The next task for Willner’s team will be to increase the OAM network’s paltry one-meter transmission distance to something a little more usable. “For situations that require high capacity… over relatively short distances of less than 1km, this approach could be appealing. Of course, there are also opportunities for long-distance satellite-to-satellite communications in space, where turbulence is not an issue,” Willner tells the BBC. In reality, the main limiting factor is that we simply don’t have the hardware or software to manipulate OAM. The future of wireless networking is very bright indeed.
Implementation details of the experimental setup. A,C,D,E, multiplexing/demultiplexing of information-carrying OAM beams; B,C,F, data exchange between OAM beams. (D)QPSK, (differential) quadrature phase-shift keying; 16-QAM, quadrature amplitude modulation; PC, polarization controller; EDFA, erbium-doped fibre amplifier; BPF, band-pass filter; DGD, differential group delay; Pol., polarizer; TDL, tunable delay line; AM, amplitude modulator; OC, optical coupler; Col., collimator; HWP, half-wave plate; SLM1-6, spatial light modulator; BS1-3, non-polarizing beamsplitter; BS4, BS5, polarizing beamsplitter; M1-M4, mirror; PM, power metre; EAM, electroabsorption modulator; Att, attenuator; DLI, delay-line interferometre; Rx, receiver; LO, local oscillator; ADC, analog-to-digital converter; DSP, digital signal processing.

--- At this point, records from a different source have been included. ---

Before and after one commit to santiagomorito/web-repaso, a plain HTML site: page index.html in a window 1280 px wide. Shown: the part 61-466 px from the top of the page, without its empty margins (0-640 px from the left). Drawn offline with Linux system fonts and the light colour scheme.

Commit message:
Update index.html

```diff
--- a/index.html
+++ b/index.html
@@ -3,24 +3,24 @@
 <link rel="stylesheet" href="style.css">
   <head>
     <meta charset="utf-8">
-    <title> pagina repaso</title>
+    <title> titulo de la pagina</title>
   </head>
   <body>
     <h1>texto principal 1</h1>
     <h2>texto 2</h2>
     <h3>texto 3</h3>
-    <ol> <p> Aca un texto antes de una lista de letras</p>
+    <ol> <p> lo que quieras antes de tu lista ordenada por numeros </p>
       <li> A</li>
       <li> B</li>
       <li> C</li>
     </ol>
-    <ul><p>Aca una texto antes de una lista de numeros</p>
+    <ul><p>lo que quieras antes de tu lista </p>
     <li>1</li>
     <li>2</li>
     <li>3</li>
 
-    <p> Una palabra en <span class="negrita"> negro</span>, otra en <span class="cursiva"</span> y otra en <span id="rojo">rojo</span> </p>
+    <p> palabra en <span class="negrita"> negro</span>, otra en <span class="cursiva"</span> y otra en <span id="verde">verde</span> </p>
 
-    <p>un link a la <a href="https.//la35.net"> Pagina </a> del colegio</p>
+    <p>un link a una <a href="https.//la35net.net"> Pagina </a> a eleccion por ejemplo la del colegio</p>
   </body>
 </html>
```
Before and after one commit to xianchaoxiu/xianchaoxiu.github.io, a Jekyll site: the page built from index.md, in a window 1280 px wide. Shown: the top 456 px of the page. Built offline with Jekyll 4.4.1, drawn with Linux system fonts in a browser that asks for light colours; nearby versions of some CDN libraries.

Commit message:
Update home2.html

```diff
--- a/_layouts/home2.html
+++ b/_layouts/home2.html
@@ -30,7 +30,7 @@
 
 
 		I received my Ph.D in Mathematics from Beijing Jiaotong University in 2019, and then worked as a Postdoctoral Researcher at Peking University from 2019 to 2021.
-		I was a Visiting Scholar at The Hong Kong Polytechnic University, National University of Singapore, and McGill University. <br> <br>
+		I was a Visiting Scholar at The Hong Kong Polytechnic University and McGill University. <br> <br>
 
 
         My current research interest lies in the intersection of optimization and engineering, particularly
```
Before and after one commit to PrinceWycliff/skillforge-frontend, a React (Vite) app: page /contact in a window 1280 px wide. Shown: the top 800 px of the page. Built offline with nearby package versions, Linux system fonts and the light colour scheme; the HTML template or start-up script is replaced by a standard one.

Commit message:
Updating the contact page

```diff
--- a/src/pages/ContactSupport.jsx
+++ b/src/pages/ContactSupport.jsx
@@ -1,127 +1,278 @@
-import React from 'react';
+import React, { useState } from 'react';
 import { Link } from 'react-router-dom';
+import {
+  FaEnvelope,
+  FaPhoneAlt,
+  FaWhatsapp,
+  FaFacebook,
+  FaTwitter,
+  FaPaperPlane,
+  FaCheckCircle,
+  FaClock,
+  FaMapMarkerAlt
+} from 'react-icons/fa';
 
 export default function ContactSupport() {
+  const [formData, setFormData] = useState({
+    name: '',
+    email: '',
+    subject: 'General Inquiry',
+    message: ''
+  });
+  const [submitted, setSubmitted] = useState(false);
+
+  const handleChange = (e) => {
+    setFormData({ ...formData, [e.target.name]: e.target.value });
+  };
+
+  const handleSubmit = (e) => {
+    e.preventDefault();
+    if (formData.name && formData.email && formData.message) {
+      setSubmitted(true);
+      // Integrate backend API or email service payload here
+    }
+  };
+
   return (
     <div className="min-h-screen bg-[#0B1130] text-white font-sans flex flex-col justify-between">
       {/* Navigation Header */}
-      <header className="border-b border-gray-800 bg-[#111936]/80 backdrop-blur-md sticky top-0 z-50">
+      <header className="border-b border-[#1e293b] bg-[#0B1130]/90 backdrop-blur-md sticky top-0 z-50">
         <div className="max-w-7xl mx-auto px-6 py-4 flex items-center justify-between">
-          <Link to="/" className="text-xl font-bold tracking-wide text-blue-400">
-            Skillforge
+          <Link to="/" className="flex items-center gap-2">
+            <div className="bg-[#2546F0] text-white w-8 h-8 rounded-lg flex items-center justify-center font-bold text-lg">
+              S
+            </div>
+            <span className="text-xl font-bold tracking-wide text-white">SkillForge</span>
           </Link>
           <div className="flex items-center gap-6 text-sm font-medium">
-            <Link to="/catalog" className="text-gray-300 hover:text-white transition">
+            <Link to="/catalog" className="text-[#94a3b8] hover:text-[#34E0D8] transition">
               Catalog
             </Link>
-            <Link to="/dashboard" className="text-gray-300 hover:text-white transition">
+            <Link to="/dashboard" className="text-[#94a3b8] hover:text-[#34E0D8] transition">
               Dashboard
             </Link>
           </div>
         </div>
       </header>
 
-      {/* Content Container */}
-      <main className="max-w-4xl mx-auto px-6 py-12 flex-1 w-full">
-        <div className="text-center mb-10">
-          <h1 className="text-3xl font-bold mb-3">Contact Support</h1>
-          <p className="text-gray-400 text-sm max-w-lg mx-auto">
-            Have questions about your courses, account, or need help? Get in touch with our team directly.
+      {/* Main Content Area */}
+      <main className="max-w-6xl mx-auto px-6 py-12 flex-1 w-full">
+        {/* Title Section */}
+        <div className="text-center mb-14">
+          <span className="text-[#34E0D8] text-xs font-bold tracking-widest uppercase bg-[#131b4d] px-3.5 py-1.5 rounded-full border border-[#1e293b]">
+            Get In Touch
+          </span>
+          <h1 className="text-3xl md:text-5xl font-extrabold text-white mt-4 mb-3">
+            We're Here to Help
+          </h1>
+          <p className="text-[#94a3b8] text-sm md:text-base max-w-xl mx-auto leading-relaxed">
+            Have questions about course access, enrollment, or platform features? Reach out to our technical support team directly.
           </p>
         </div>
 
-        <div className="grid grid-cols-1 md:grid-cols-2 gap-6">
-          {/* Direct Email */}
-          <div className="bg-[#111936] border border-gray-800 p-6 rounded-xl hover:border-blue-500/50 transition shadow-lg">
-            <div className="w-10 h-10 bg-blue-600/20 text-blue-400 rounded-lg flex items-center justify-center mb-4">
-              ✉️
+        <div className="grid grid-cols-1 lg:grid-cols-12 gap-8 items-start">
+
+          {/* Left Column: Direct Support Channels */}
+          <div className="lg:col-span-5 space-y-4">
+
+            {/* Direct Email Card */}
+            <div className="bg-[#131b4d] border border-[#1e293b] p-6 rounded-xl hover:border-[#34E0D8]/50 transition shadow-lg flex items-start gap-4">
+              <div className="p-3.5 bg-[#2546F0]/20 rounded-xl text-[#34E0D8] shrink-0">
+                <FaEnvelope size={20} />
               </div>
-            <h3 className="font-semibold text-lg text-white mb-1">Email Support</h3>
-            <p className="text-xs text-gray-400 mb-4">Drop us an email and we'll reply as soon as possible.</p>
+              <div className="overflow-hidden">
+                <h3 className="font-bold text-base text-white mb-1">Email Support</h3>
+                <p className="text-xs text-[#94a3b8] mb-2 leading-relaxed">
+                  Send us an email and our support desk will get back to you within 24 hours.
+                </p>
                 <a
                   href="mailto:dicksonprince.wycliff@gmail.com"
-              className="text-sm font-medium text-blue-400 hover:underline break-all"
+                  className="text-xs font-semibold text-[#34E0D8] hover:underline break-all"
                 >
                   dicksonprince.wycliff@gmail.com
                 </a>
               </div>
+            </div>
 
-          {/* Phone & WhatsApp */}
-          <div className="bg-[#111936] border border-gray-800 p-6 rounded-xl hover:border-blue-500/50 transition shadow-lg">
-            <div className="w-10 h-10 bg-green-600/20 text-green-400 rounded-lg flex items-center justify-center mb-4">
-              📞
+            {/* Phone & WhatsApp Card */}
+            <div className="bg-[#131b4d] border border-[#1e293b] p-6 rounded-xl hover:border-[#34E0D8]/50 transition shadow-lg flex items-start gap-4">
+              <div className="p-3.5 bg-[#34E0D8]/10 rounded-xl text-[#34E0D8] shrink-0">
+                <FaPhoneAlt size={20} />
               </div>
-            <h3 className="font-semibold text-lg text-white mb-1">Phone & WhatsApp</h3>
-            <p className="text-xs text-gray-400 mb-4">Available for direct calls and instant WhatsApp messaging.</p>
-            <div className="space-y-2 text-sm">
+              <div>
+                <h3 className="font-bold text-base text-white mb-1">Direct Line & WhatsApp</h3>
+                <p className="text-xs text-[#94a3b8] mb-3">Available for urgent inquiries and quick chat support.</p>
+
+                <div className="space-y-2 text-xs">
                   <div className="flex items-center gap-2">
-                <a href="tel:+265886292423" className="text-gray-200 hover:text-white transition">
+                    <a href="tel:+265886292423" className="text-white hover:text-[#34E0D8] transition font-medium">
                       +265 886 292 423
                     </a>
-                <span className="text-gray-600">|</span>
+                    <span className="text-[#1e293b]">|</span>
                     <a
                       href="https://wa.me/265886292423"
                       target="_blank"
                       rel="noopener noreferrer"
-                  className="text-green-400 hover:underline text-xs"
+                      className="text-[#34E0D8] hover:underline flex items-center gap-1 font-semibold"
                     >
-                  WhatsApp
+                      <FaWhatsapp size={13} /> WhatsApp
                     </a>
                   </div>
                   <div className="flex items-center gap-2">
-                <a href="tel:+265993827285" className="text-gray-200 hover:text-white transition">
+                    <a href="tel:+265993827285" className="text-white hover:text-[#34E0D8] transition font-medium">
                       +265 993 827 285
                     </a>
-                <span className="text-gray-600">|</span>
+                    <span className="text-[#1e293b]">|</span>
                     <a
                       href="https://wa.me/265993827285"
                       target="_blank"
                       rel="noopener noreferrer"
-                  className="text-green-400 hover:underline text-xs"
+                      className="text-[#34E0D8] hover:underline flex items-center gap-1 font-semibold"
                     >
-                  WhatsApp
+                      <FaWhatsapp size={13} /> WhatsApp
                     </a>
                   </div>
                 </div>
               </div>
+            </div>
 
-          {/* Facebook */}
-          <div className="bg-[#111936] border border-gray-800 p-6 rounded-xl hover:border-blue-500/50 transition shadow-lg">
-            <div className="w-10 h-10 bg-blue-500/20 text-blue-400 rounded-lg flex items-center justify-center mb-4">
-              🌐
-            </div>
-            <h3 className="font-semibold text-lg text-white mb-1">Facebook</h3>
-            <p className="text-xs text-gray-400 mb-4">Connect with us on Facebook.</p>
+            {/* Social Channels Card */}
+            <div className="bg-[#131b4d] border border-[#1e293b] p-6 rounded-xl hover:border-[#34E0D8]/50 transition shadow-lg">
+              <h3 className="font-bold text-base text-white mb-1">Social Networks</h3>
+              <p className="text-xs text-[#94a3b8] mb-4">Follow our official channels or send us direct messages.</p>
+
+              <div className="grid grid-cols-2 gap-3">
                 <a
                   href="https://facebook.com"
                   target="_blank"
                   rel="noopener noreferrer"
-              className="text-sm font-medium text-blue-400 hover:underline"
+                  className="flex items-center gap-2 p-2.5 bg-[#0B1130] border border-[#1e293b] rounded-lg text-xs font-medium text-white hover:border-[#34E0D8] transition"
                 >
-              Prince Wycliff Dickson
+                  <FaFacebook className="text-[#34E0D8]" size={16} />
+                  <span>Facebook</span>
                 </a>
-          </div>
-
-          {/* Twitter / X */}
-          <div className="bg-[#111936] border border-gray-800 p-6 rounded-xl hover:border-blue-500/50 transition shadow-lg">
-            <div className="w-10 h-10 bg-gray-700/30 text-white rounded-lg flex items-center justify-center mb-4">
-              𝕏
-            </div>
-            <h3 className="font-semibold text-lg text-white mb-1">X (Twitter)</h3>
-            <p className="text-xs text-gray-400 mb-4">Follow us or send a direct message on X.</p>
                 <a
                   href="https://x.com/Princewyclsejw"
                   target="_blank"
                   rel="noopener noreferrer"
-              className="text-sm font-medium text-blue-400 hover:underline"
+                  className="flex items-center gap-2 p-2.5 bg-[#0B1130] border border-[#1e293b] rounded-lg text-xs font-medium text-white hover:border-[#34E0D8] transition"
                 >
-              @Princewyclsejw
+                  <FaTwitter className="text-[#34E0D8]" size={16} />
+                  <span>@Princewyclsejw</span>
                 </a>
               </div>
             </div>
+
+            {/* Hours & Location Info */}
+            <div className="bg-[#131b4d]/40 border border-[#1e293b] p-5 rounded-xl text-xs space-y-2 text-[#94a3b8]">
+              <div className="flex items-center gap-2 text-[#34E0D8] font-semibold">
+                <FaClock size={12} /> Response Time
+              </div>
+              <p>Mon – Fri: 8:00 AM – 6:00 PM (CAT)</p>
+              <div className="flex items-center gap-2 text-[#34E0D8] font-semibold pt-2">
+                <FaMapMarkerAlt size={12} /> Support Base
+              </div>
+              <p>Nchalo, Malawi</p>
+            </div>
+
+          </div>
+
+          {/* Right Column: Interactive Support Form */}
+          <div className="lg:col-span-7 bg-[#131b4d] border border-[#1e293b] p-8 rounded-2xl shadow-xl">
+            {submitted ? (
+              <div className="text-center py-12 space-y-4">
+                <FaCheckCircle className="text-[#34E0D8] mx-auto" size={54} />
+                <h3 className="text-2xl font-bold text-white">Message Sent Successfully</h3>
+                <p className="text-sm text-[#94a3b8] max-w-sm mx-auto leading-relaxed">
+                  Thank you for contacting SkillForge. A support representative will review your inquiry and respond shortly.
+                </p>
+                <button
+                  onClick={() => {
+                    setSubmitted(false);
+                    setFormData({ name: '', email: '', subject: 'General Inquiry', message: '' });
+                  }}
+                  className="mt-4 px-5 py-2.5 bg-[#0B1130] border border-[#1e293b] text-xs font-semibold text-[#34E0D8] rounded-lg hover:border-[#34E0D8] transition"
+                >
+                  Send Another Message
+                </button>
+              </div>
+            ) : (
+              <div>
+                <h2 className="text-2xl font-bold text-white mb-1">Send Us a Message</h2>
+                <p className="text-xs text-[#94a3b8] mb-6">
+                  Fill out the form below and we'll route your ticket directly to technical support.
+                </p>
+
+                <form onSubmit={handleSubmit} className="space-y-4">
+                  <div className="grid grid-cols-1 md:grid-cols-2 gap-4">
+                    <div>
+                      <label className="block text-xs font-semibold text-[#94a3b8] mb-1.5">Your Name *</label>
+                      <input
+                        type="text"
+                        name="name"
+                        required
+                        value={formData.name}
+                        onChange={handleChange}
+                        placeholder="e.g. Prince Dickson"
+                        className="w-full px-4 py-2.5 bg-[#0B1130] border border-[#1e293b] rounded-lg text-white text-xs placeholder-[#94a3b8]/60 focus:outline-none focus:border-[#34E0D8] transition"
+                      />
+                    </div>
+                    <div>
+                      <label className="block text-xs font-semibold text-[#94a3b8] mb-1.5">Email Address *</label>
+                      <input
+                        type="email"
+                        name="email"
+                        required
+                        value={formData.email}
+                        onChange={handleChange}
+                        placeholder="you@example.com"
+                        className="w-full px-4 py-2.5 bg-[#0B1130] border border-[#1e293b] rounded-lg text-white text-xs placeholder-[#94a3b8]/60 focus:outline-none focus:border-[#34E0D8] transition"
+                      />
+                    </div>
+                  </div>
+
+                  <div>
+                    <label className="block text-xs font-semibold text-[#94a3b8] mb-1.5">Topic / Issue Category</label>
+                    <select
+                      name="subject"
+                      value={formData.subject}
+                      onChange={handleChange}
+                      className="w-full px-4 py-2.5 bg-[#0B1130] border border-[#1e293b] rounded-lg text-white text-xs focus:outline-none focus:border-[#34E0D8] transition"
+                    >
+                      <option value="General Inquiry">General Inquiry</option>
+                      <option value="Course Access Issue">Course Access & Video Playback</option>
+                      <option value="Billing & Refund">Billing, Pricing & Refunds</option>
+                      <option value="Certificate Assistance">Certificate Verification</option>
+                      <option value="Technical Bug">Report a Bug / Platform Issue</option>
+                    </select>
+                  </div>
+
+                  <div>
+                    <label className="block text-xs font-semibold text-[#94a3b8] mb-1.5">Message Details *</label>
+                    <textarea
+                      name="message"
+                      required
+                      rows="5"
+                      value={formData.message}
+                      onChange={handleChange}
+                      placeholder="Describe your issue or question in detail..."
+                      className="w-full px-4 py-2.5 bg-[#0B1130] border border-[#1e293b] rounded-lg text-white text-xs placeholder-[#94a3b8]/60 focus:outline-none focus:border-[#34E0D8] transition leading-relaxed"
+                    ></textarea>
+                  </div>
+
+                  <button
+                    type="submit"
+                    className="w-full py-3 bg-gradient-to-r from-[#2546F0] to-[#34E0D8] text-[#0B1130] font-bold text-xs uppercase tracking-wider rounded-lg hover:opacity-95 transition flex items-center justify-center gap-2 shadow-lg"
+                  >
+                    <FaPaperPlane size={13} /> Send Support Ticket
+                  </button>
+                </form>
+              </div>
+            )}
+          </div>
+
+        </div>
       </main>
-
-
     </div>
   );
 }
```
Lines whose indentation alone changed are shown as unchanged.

Experimental (b) and theoretical results (c1-c5,d1-d3,e1-e4,f1-f3,g1-g3) of the multiplexing/demultiplexing of four OAM beams (OAM-8, OAM+10, OAM+12, OAM-14).